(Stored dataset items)
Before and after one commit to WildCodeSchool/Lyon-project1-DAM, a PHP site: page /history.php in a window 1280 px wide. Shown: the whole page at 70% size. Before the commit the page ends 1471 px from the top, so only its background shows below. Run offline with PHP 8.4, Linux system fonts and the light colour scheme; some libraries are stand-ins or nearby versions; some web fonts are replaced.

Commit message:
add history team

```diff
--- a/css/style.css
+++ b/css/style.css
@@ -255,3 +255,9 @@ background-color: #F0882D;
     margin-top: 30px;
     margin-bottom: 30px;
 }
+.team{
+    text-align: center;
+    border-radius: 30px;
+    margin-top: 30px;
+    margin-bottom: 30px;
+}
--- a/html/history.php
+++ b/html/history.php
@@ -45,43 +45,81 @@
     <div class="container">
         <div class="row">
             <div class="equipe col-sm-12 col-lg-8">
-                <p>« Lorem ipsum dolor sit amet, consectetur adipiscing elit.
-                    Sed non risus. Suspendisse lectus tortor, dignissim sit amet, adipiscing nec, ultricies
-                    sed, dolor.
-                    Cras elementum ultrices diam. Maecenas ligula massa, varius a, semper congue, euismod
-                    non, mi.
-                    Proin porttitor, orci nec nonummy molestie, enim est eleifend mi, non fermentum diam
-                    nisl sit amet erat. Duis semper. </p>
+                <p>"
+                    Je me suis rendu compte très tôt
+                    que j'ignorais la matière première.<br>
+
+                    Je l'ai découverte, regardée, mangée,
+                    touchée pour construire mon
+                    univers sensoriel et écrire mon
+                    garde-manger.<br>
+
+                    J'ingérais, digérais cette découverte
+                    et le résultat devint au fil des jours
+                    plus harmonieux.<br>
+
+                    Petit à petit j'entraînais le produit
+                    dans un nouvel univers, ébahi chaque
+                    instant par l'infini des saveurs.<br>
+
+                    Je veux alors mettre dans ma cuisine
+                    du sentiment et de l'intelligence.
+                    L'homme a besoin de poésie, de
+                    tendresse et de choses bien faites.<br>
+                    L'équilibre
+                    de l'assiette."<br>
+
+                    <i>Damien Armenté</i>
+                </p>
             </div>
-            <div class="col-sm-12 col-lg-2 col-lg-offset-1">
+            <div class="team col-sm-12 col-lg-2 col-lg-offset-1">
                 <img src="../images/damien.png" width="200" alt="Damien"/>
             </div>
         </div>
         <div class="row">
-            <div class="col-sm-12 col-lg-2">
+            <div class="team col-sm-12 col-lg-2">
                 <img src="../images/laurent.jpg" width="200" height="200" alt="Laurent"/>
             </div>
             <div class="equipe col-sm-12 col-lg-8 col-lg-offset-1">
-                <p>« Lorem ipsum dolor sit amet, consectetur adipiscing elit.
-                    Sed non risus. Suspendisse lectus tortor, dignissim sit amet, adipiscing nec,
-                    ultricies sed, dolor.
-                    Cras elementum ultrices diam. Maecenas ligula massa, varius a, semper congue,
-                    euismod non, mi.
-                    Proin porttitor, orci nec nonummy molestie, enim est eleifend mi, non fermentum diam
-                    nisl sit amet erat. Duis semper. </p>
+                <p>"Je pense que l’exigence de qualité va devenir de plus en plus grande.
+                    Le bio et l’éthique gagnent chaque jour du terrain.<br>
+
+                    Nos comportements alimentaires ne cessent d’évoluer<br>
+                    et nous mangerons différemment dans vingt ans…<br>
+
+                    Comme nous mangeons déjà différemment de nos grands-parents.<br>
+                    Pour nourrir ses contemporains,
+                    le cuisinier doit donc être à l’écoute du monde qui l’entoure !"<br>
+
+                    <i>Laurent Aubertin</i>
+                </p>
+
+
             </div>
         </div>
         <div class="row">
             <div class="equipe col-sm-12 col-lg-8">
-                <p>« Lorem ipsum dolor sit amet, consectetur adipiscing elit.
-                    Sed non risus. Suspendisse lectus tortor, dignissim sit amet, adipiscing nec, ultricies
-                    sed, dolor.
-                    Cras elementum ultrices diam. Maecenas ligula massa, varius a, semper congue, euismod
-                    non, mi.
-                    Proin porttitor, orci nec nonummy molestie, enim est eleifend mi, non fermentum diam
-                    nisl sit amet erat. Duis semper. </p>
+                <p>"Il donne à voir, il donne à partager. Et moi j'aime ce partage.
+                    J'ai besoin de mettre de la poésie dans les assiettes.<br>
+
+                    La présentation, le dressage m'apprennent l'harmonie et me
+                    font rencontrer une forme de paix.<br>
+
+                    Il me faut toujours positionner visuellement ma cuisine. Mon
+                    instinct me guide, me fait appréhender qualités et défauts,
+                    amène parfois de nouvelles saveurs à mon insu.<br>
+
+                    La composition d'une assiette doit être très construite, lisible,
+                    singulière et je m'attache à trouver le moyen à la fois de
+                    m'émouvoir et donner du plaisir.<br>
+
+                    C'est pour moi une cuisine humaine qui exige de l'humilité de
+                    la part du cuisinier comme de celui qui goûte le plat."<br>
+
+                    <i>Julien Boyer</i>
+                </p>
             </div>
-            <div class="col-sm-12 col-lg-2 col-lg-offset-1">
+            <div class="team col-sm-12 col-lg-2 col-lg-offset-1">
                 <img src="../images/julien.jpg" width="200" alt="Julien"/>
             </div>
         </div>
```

### [Problem description]
From the data above, pick out each line containing "team" and copy it.

### [Task result]
add history team
+.team{
+            <div class="team col-sm-12 col-lg-2 col-lg-offset-1">
+            <div class="team col-sm-12 col-lg-2">
+            <div class="team col-sm-12 col-lg-2 col-lg-offset-1">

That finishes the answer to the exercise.